By David Dent
Over the last 15 years, REITs have focused on primary property types such as Office, Apartments, Retail and Industrial. REIT management teams developed deep expertise in their respective property types and largely focused portfolio strategy around particular metro areas and property qualities. Throughout the Great Recession, executives focused on portfolio rationalization, asset management and refinancing debt as interest rates decreased.
But beneath the headlines around the broadest property types, a new wave of focused REITs is outpacing the slowing growth of the larger sectors. There are a growing number of REITs that manage smaller but attractive property types such as Data Centers and Infrastructure. While these property types require more specialized design and management than some of the broader categories, demand for new property continues to grow and is reflected in rising NOI for these emerging property sectors.
Though real estate fundamentals are healthy across most property types, a narrower subset of REITs are garnering an outsized portion of total NOI growth among U.S. equity REITs. In 2016, equity REITs reported combined NOI growth of 7 percent. While most property types grew by low single-digit percentages, NOI surged for Data Centers (+27 percent), Infrastructure (+15 percent), Health Care (+12 percent) and Self Storage (+17 percent). In 2016, NOI grew 16 percent across this high-performing subset of property types while all other equity REITs witnessed modest combined NOI growth of 3 percent. Data Centers, Infrastructure, Health care and Self Storage represent about 30 percent of total equity REIT NOI but garnered over 60 percent of total NOI growth last year, evidencing particular momentum in these categories.

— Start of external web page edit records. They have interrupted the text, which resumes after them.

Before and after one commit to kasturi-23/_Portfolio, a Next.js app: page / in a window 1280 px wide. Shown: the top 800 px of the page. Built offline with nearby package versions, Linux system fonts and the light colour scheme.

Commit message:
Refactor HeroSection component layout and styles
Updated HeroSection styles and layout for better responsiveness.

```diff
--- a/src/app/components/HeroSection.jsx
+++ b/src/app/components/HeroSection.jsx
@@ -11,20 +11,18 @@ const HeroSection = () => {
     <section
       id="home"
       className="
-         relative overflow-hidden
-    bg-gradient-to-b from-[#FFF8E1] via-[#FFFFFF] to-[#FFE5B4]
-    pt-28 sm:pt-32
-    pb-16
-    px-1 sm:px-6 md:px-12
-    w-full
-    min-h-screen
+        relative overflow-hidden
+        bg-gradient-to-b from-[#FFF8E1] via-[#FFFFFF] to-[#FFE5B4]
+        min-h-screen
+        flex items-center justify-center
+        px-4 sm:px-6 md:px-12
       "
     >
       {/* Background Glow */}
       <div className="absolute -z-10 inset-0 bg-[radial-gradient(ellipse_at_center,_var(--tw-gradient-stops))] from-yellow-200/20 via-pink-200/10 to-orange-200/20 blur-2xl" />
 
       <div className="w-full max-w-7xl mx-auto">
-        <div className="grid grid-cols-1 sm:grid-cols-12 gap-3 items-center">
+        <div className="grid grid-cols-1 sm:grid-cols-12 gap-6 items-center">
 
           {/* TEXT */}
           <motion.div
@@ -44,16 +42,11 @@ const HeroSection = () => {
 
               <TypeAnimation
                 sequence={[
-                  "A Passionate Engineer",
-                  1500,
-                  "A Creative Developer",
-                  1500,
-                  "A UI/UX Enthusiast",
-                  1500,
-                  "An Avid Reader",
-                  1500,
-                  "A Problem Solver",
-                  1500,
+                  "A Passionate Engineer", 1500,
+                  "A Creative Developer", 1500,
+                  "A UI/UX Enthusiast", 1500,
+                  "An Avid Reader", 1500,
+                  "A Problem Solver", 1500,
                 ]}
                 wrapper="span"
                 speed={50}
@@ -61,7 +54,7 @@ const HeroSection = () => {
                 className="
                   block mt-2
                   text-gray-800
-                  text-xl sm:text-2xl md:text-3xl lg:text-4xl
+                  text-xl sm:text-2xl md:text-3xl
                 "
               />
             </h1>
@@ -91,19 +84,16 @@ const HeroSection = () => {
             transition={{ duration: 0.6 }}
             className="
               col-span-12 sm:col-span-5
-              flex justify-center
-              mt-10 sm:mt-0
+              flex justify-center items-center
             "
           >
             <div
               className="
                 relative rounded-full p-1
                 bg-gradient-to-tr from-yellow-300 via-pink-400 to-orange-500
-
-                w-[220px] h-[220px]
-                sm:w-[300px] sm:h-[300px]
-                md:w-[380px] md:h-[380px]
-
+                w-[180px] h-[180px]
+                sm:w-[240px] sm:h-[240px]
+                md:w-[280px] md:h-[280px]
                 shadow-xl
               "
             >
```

An interesting sidebar to the structure of the REIT industry over the last 15 years is the slow disappearance of the Diversified REIT, which might own a variety of property types. Over time, REITs have generally focused on a specific property type for a number of strategic and tactical reasons. But as rent growth slows in the larger sectors, we might begin to see REITs invest more in both direct ownership of new property types as well as whole REIT acquisitions by larger property groups.
With over 200 REITs now publicly-traded in the United States, there are many interesting combinations to consider. In each major property type there are a few very large REITs with another dozen or so mid-cap REITs, in addition to several dozen small cap owners. Strategy teams at major REITs are likely identifying smaller REITs to buy or emulate in order to boost NOI growth. We might soon witness a new wave of more diversified approaches to REIT portfolio construction to capture emerging opportunities.
Net Acquisitions Fall Back to Earth
Rising interest rates and tightening loan underwriting terms are slowing commercial real estate transaction activity. In the second half of 2016, interest rates increased approximately 1.0 percent. In addition, the Federal Reserve’s Senior Loan Officer Opinion Survey reports that throughout 2016 credit officers raised underwriting standards for commercial real estate loans, both construction and permanent. Also, the Fed survey reveals decreasing demand for commercial real estate loans as potential buyers move to the sidelines in the wake of higher rates and credit standards.
Net acquisitions by U.S. equity REITs continue to fall in a trend that began 18 months ago. In 2016, net acquisitions totaled just $11 billion, down 80 percent from 2015 when REITs added $57 billion in net acquisitions. For Q4 2016, net acquisitions were slightly positive but now down to levels not seen since 2009 when REITs were net property sellers in the wake of the Great Recession. Major property types are now net sellers, with Apartments selling $8 billion in 2016, while Office and Industrial disposed of an additional $10 billion. Health Care continues to lead property types with $7 billion in net acquisitions in 2016, but this is down over 60 percent compared to 2015’s net acquisitions of $20 billion. In 2016, net acquisitions grew for a small set of emerging property types that are witnessing strong fundamental momentum: Data Centers, Infrastructure, Self Storage and Single Family Homes all increased their net acquisitions from 2015 to 2016, though these property sectors are relatively small.
The slowdown in net acquisitions in 2016 has an approximate corollary in the transaction slowdown witnessed in 2012 and 2013. In summer 2012, interest rates touched record lows and then began to drift approximately 1.0 percent higher through the end of 2013; in the wake of this back-up in rates, transaction activity dropped approximately 30 percent. During 2012 and 2013 the Fed reported that credit standards for commercial real estate loans were easing, in contrast to the tightening trend that began in 2016. The present shrinking availability of credit on attractive terms might account for why transaction volumes have plummeted more dramatically over the last several quarters; it is also true that the real estate recovery in general has matured and now offers fewer attractive acquisitions.
It is worthwhile noting that 2014 transaction volume boomed again once interest rates began falling in the wake of additional quantitative easing plans implemented by the European Central Bank and Bank of Japan. However, 2017 begins with a stock market rally and hawkish comments by central bankers so it currently seems unlikely that commercial real estate transactions will soon get much of a tailwind from the credit markets.